**What to do**
Repeat the listing below in full and exactly, but without its pictures.

**Provided records**
%%
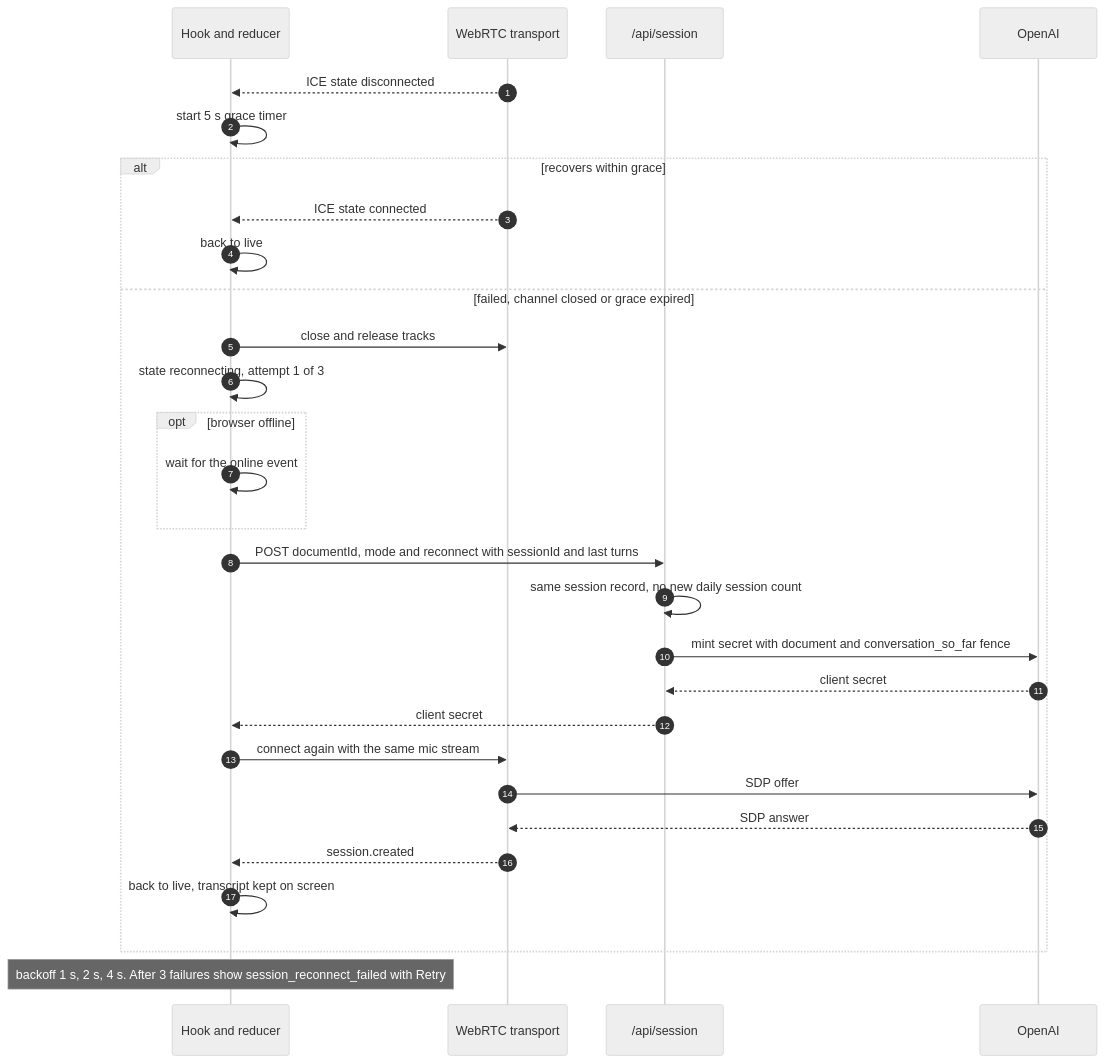
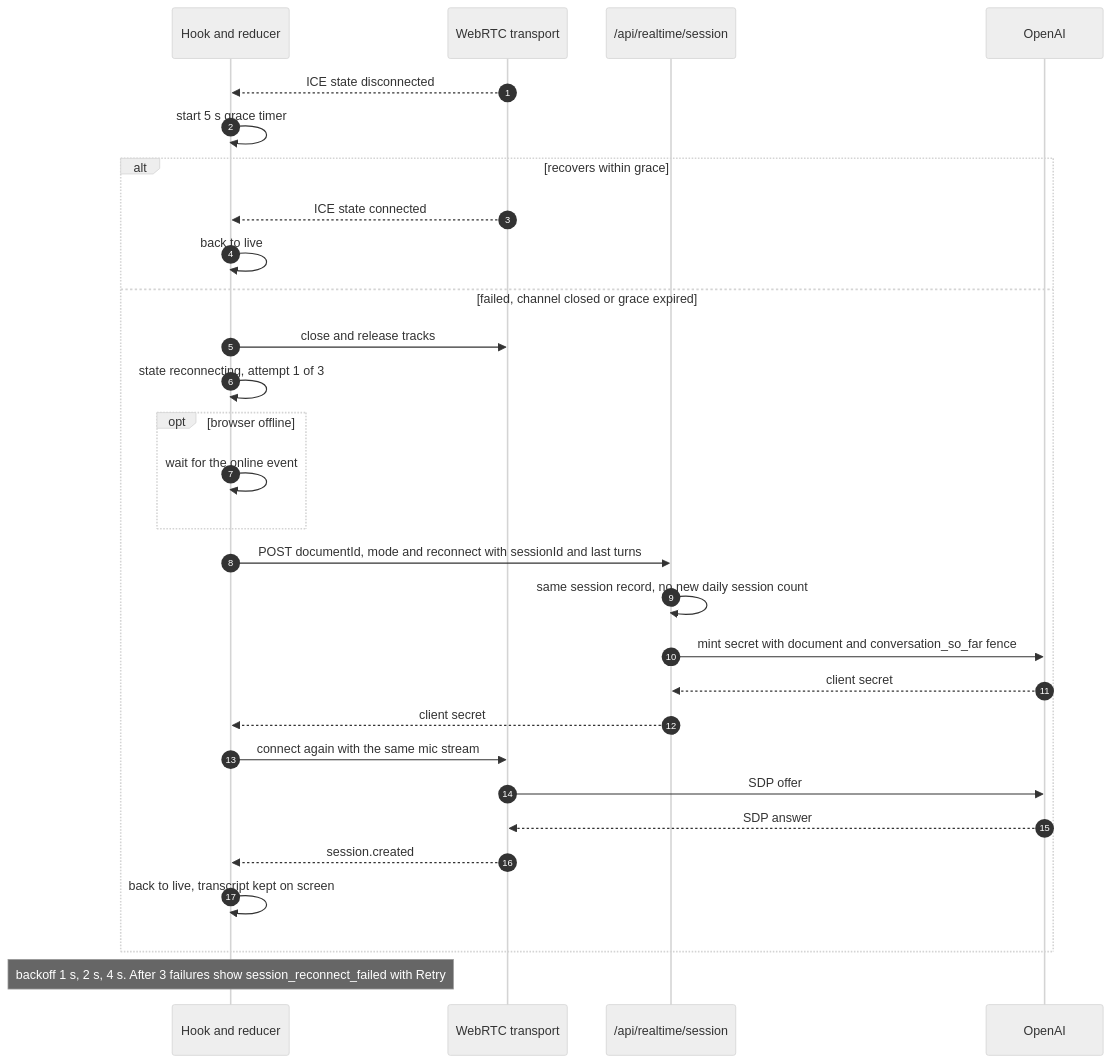
One commit to Otm02/talk-to-doc changed the fourth of 5 diagrams in docs/ARCHITECTURE.md. Above: the diagram before and after it, drawn with Mermaid (neutral theme). The commit also changed other lines of this file and 24 other files, not shown here.

First line of the commit message:
feat(session): realtime session endpoint with fenced instructions and guards (#19)

````diff
--- a/docs/ARCHITECTURE.md
+++ b/docs/ARCHITECTURE.md
@@ -267,31 +267,31 @@
 ```mermaid
 sequenceDiagram
     autonumber
     participant H as Hook and reducer
     participant T as WebRTC transport
-    participant SE as /api/session
+    participant SE as /api/realtime/session
     participant OA as OpenAI
     T-->>H: ICE state disconnected
     H->>H: start 5 s grace timer
     alt recovers within grace
         T-->>H: ICE state connected
         H->>H: back to live
     else failed, channel closed or grace expired
         H->>T: close and release tracks
         H->>H: state reconnecting, attempt 1 of 3
         opt browser offline
             H->>H: wait for the online event
         end
         H->>SE: POST documentId, mode and reconnect with sessionId and last turns
         SE->>SE: same session record, no new daily session count
         SE->>OA: mint secret with document and conversation_so_far fence
         OA-->>SE: client secret
         SE-->>H: client secret
         H->>T: connect again with the same mic stream
         T->>OA: SDP offer
         OA-->>T: SDP answer
         T-->>H: session.created
         H->>H: back to live, transcript kept on screen
     end
     Note over H: backoff 1 s, 2 s, 4 s. After 3 failures show session_reconnect_failed with Retry
 ```
````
%%
**Problem solution**
One commit to Otm02/talk-to-doc changed the fourth of 5 diagrams in docs/ARCHITECTURE.md. Above: the diagram before and after it, drawn with Mermaid (neutral theme). The commit also changed other lines of this file and 24 other files, not shown here.

First line of the commit message:
feat(session): realtime session endpoint with fenced instructions and guards (#19)

````diff
--- a/docs/ARCHITECTURE.md
+++ b/docs/ARCHITECTURE.md
@@ -267,31 +267,31 @@
 ```mermaid
 sequenceDiagram
     autonumber
     participant H as Hook and reducer
     participant T as WebRTC transport
-    participant SE as /api/session
+    participant SE as /api/realtime/session
     participant OA as OpenAI
     T-->>H: ICE state disconnected
     H->>H: start 5 s grace timer
     alt recovers within grace
         T-->>H: ICE state connected
         H->>H: back to live
     else failed, channel closed or grace expired
         H->>T: close and release tracks
         H->>H: state reconnecting, attempt 1 of 3
         opt browser offline
             H->>H: wait for the online event
         end
         H->>SE: POST documentId, mode and reconnect with sessionId and last turns
         SE->>SE: same session record, no new daily session count
         SE->>OA: mint secret with document and conversation_so_far fence
         OA-->>SE: client secret
         SE-->>H: client secret
         H->>T: connect again with the same mic stream
         T->>OA: SDP offer
         OA-->>T: SDP answer
         T-->>H: session.created
         H->>H: back to live, transcript kept on screen
     end
     Note over H: backoff 1 s, 2 s, 4 s. After 3 failures show session_reconnect_failed with Retry
 ```
````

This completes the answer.